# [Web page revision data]
******************************

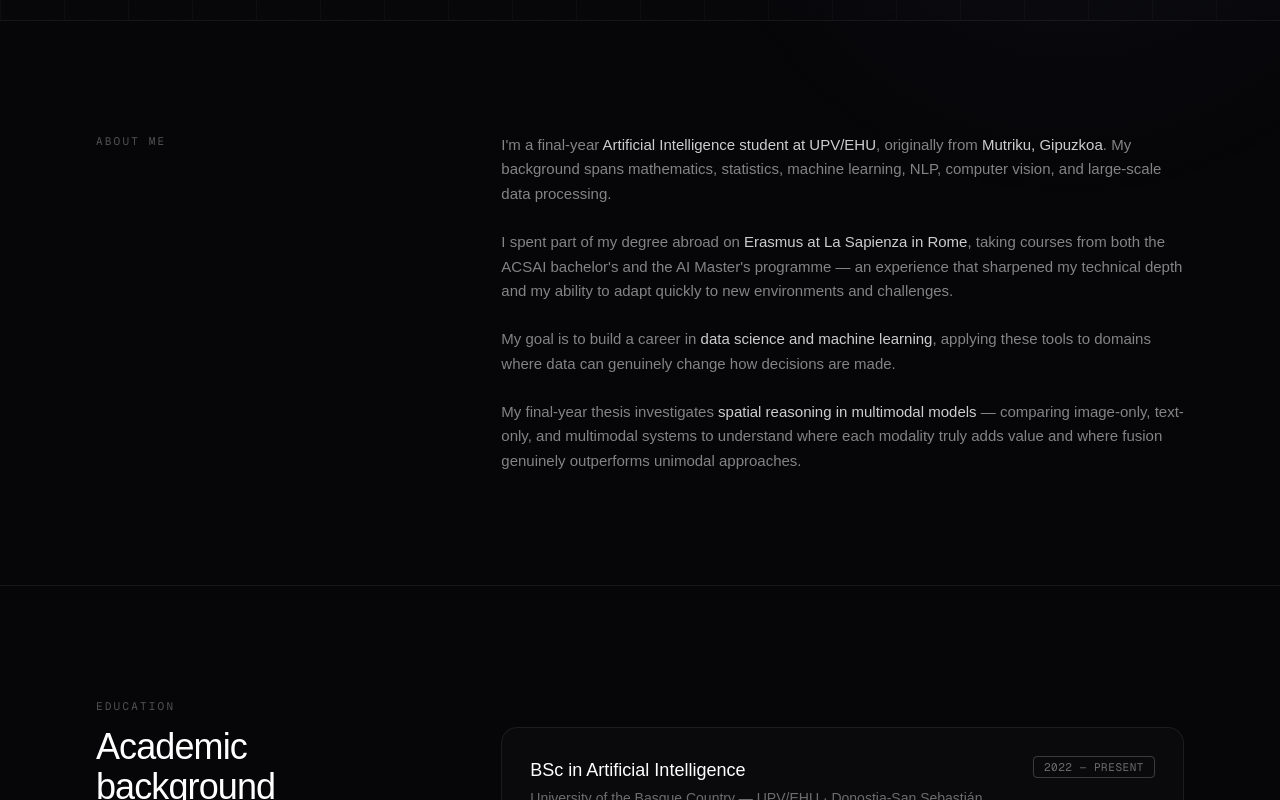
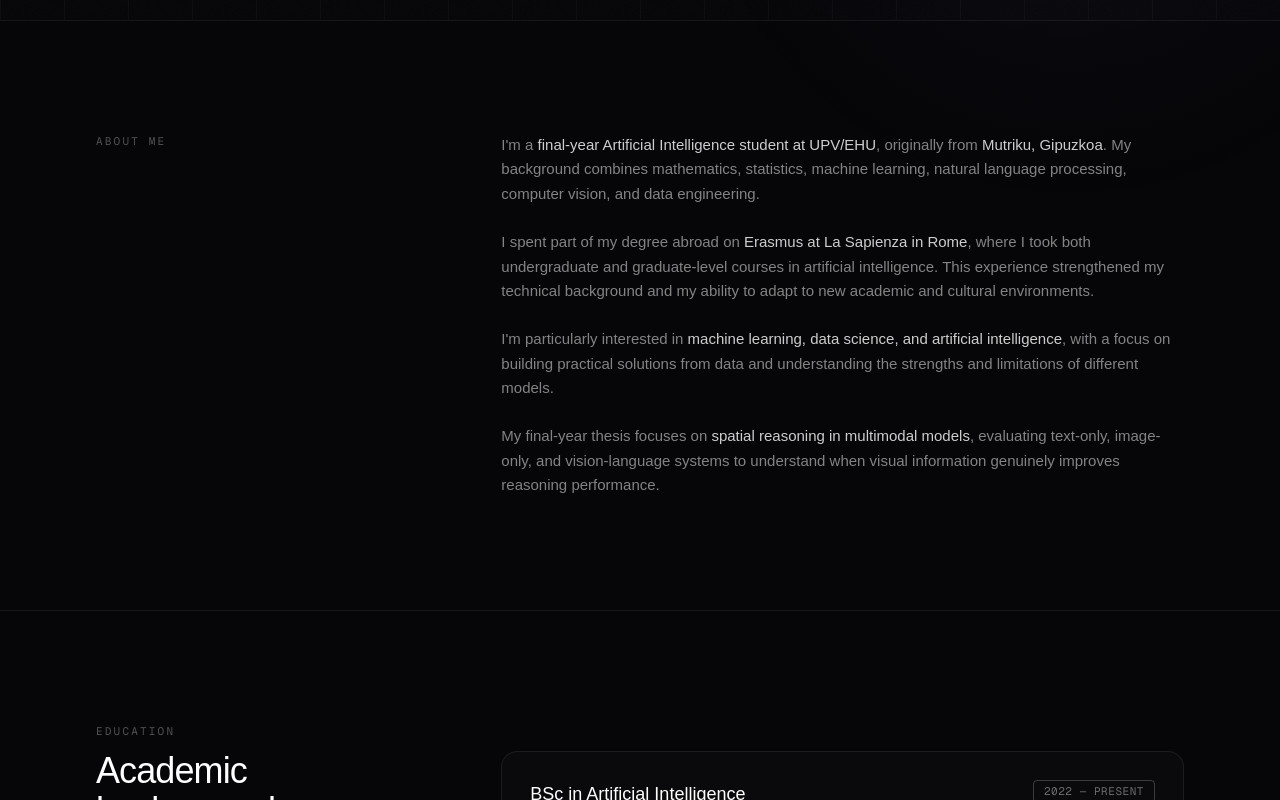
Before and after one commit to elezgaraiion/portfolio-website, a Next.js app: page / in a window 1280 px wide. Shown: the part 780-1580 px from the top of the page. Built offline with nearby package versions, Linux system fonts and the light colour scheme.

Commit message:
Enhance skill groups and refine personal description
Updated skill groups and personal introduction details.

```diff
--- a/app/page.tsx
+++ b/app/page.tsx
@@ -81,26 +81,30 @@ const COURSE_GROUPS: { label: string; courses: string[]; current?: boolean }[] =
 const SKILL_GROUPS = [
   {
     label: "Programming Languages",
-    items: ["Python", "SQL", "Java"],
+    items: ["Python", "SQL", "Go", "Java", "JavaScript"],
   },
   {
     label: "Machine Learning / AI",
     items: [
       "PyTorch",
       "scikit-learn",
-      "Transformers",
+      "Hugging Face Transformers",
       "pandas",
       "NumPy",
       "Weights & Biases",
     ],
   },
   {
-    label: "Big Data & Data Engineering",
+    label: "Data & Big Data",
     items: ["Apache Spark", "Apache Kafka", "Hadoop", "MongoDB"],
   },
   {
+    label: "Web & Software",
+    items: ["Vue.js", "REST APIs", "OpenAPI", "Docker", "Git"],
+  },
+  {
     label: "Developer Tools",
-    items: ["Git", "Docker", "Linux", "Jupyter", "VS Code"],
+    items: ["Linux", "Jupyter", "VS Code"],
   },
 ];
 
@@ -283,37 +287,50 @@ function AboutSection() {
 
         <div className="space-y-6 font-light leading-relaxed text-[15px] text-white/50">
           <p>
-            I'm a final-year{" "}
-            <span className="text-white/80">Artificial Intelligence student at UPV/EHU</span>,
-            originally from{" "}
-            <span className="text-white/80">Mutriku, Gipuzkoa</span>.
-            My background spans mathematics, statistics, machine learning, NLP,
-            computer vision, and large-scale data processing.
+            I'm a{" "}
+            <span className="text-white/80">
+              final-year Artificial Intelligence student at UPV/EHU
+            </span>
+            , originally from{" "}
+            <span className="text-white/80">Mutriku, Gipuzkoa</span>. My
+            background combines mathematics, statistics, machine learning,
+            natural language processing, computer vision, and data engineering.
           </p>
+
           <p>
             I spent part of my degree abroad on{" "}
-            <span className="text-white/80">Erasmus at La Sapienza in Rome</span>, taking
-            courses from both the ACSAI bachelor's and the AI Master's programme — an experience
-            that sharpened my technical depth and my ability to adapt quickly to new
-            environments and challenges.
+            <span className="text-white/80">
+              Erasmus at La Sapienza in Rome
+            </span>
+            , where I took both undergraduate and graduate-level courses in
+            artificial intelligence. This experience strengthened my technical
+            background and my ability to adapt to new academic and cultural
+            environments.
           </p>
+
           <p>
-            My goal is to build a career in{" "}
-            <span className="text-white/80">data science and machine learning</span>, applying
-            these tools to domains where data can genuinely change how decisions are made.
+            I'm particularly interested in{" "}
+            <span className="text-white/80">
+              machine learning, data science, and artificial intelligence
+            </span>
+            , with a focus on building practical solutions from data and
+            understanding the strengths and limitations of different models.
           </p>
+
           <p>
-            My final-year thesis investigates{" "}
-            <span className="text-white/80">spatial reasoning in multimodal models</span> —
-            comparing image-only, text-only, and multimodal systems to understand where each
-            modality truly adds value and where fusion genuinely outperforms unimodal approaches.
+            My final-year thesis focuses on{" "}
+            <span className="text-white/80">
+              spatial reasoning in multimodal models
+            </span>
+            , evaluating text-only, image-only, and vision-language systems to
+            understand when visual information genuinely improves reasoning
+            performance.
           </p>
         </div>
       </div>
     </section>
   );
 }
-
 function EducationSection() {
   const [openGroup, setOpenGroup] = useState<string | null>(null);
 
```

******************************

# [What this task involves]
Reproduce the records, all of them, word for word; omit the pictures.

# [Written reply]
Before and after one commit to elezgaraiion/portfolio-website, a Next.js app: page / in a window 1280 px wide. Shown: the part 780-1580 px from the top of the page. Built offline with nearby package versions, Linux system fonts and the light colour scheme.

Commit message:
Enhance skill groups and refine personal description
Updated skill groups and personal introduction details.

```diff
--- a/app/page.tsx
+++ b/app/page.tsx
@@ -81,26 +81,30 @@ const COURSE_GROUPS: { label: string; courses: string[]; current?: boolean }[] =
 const SKILL_GROUPS = [
   {
     label: "Programming Languages",
-    items: ["Python", "SQL", "Java"],
+    items: ["Python", "SQL", "Go", "Java", "JavaScript"],
   },
   {
     label: "Machine Learning / AI",
     items: [
       "PyTorch",
       "scikit-learn",
-      "Transformers",
+      "Hugging Face Transformers",
       "pandas",
       "NumPy",
       "Weights & Biases",
     ],
   },
   {
-    label: "Big Data & Data Engineering",
+    label: "Data & Big Data",
     items: ["Apache Spark", "Apache Kafka", "Hadoop", "MongoDB"],
   },
   {
+    label: "Web & Software",
+    items: ["Vue.js", "REST APIs", "OpenAPI", "Docker", "Git"],
+  },
+  {
     label: "Developer Tools",
-    items: ["Git", "Docker", "Linux", "Jupyter", "VS Code"],
+    items: ["Linux", "Jupyter", "VS Code"],
   },
 ];
 
@@ -283,37 +287,50 @@ function AboutSection() {
 
         <div className="space-y-6 font-light leading-relaxed text-[15px] text-white/50">
           <p>
-            I'm a final-year{" "}
-            <span className="text-white/80">Artificial Intelligence student at UPV/EHU</span>,
-            originally from{" "}
-            <span className="text-white/80">Mutriku, Gipuzkoa</span>.
-            My background spans mathematics, statistics, machine learning, NLP,
-            computer vision, and large-scale data processing.
+            I'm a{" "}
+            <span className="text-white/80">
+              final-year Artificial Intelligence student at UPV/EHU
+            </span>
+            , originally from{" "}
+            <span className="text-white/80">Mutriku, Gipuzkoa</span>. My
+            background combines mathematics, statistics, machine learning,
+            natural language processing, computer vision, and data engineering.
           </p>
+
           <p>
             I spent part of my degree abroad on{" "}
-            <span className="text-white/80">Erasmus at La Sapienza in Rome</span>, taking
-            courses from both the ACSAI bachelor's and the AI Master's programme — an experience
-            that sharpened my technical depth and my ability to adapt quickly to new
-            environments and challenges.
+            <span className="text-white/80">
+              Erasmus at La Sapienza in Rome
+            </span>
+            , where I took both undergraduate and graduate-level courses in
+            artificial intelligence. This experience strengthened my technical
+            background and my ability to adapt to new academic and cultural
+            environments.
           </p>
+
           <p>
-            My goal is to build a career in{" "}
-            <span className="text-white/80">data science and machine learning</span>, applying
-            these tools to domains where data can genuinely change how decisions are made.
+            I'm particularly interested in{" "}
+            <span className="text-white/80">
+              machine learning, data science, and artificial intelligence
+            </span>
+            , with a focus on building practical solutions from data and
+            understanding the strengths and limitations of different models.
           </p>
+
           <p>
-            My final-year thesis investigates{" "}
-            <span className="text-white/80">spatial reasoning in multimodal models</span> —
-            comparing image-only, text-only, and multimodal systems to understand where each
-            modality truly adds value and where fusion genuinely outperforms unimodal approaches.
+            My final-year thesis focuses on{" "}
+            <span className="text-white/80">
+              spatial reasoning in multimodal models
+            </span>
+            , evaluating text-only, image-only, and vision-language systems to
+            understand when visual information genuinely improves reasoning
+            performance.
           </p>
         </div>
       </div>
     </section>
   );
 }
-
 function EducationSection() {
   const [openGroup, setOpenGroup] = useState<string | null>(null);
 
```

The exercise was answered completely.